Rolls Royce MT30 Naval Engine: British engine maker Rolls Royce will pitch its naval engines to Indian Navy for its future ships. The company will showcase its capabilities to design, build and deliver customised power and propulsion solutions for India’s naval modernisation requirements during the Royal Navy ship HMS Elizabeth’s India tour off Mumbai coast.
Rolls Royce is keen explore opportunities for partnering the Navy with end-to-end solutions for electrification of India’s future warships, said the company.
Rolls Royce’s India President Kishore Jayaraman said the company was committed to support India’s defence modernization and self-reliance programme.
“The Carrier Strike Group tour is a significant opportunity for Rolls-Royce to showcase the results of decades of innovation in naval power and propulsion,” Jayaraman said in a statement.
Rolls Royce top executive in India and South Asia said the company’s experience in supporting the electrification of the Royal Navy’s warships was of particular significance, including the design and deployment of the world’s first hybrid-electric naval system.
“We believe that we can bring great learnings and value to any future programme envisioned by the Indian Navy for developing electric warships,” he added.
Rolls-Royce is the only manufacturer in the world that has provided navalised marine gas turbine generators into front-line integrated full electric propulsion (IFEP) powered destroyers and aircraft carriers.
Being a key member of the Power and Propulsion Sub-Alliance, Rolls-Royce was responsible for the design, procurement, manufacture, integration, test and delivery of the Queen Elizabeth Carrier ships’ power and propulsion system, which includes the mighty MT30 marine gas turbine and a low voltage electrical distribution system.
Abhishek Singh, Senior Vice President – Defence, India and South East Asia, Rolls-Royce said the Royal Navy ship HMS Queen Elizabeth, which is on India tour, was one of the finest examples of technological excellence in naval warfare.
“We are looking forward to familiarising our Indian customers with Rolls-Royce’s capabilities aboard this majestic warship and to explore areas for collaboration to further strengthen the might and range of the Indian Navy,” Abhishek Singh said.
Richard Partridge, Chief of Naval Systems, Rolls-Royce said the company was well-positioned to partner India for the modernisation of its naval fleet with the right mix of products, experience and capabilities to design, build, deliver and support customised naval systems and solutions.
“Our technologically superior offerings and expertise provide the ideal solutions for developing integrated hybrid-electric and full-electric propulsion for naval vessels, including the integration of the MT30 that brings the most power dense gas turbine to these next generation warships,” Richard Partridge added.
Royal Navy Queen Elizabeth Class carriers
According to British engine maker, the Royal Navy’s new Queen Elizabeth Class (QEC) aircraft carriers operate an IFEP system that is one of the most advanced propulsion systems offering increased power, flexibility and reliability – best suited for large warships.
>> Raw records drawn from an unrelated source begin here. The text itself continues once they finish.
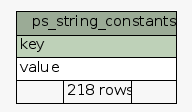
kalxas/rasdaman keeps this Graphviz diagram as manuals_and_examples/manuals/doc-petascope/dbschema/schema/diagrams/summary/ps_string_constants.1degree.png. Above is the earlier version. Its source is kept beside it as manuals_and_examples/manuals/doc-petascope/dbschema/schema/diagrams/summary/ps_string_constants.1degree.dot. Source of this version:
```dot
digraph "ps_string_constants" {
  graph [
    rankdir="RL"
    bgcolor="#f7f7f7"
    nodesep="0.18"
    ranksep="0.46"
    fontname="Helvetica"
    fontsize="11"
  ];
  node [
    fontname="Helvetica"
    fontsize="11"
    shape="plaintext"
  ];
  edge [
    arrowsize="0.8"
  ];
  "ps_string_constants" [
    label=<
    <TABLE BORDER="0" CELLBORDER="1" CELLSPACING="0" BGCOLOR="#ffffff">
      <TR><TD COLSPAN="3" BGCOLOR="#9bab96" ALIGN="CENTER">ps_string_constants</TD></TR>
      <TR><TD PORT="key" COLSPAN="3" BGCOLOR="#bed1b8" ALIGN="LEFT">key</TD></TR>
      <TR><TD PORT="value" COLSPAN="3" ALIGN="LEFT">value</TD></TR>
      <TR><TD ALIGN="LEFT" BGCOLOR="#f7f7f7">  </TD><TD ALIGN="RIGHT" BGCOLOR="#f7f7f7">218 rows</TD><TD ALIGN="RIGHT" BGCOLOR="#f7f7f7">  </TD></TR>
    </TABLE>>
    URL="tables/ps_string_constants.html"
    tooltip="ps_string_constants"
  ];
}
```
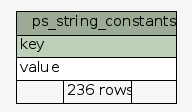
The same diagram one commit later.

The edit, as a diff of the source:
```diff
@@ -21,7 +21,7 @@
       <TR><TD COLSPAN="3" BGCOLOR="#9bab96" ALIGN="CENTER">ps_string_constants</TD></TR>
       <TR><TD PORT="key" COLSPAN="3" BGCOLOR="#bed1b8" ALIGN="LEFT">key</TD></TR>
       <TR><TD PORT="value" COLSPAN="3" ALIGN="LEFT">value</TD></TR>
-      <TR><TD ALIGN="LEFT" BGCOLOR="#f7f7f7">  </TD><TD ALIGN="RIGHT" BGCOLOR="#f7f7f7">218 rows</TD><TD ALIGN="RIGHT" BGCOLOR="#f7f7f7">  </TD></TR>
+      <TR><TD ALIGN="LEFT" BGCOLOR="#f7f7f7">  </TD><TD ALIGN="RIGHT" BGCOLOR="#f7f7f7">236 rows</TD><TD ALIGN="RIGHT" BGCOLOR="#f7f7f7">  </TD></TR>
     </TABLE>>
     URL="tables/ps_string_constants.html"
     tooltip="ps_string_constants"
```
Rolls Royce provides two MT30 marine gas turbine alternators per ship, rated at 36MW, with the power to propel these vessels beyond 25knots.
Rolls-Royce MT30 Engine
The MT30 alone delivers huge design benefits through its power density, significantly reducing the number of gas turbines required to power advanced naval platforms, said the company.
The MT30 also guarantees its power throughout the 50-year service life expectancy of the ship. The QEC also features a complete Rolls-Royce low voltage (LV) electrical distribution system that distributes enough electricity to power the equivalent of 5,000 family homes.
As electrical power system integrators, the British company said, it provides solutions for both hybrid and all-electric naval vessels, optimising performance to satisfy electrical load demands of the future such as advanced sensor, propulsion and combat systems.
Rolls Royce also offers low voltage (LV) electrical power distribution systems for a range of warship and submarine applications.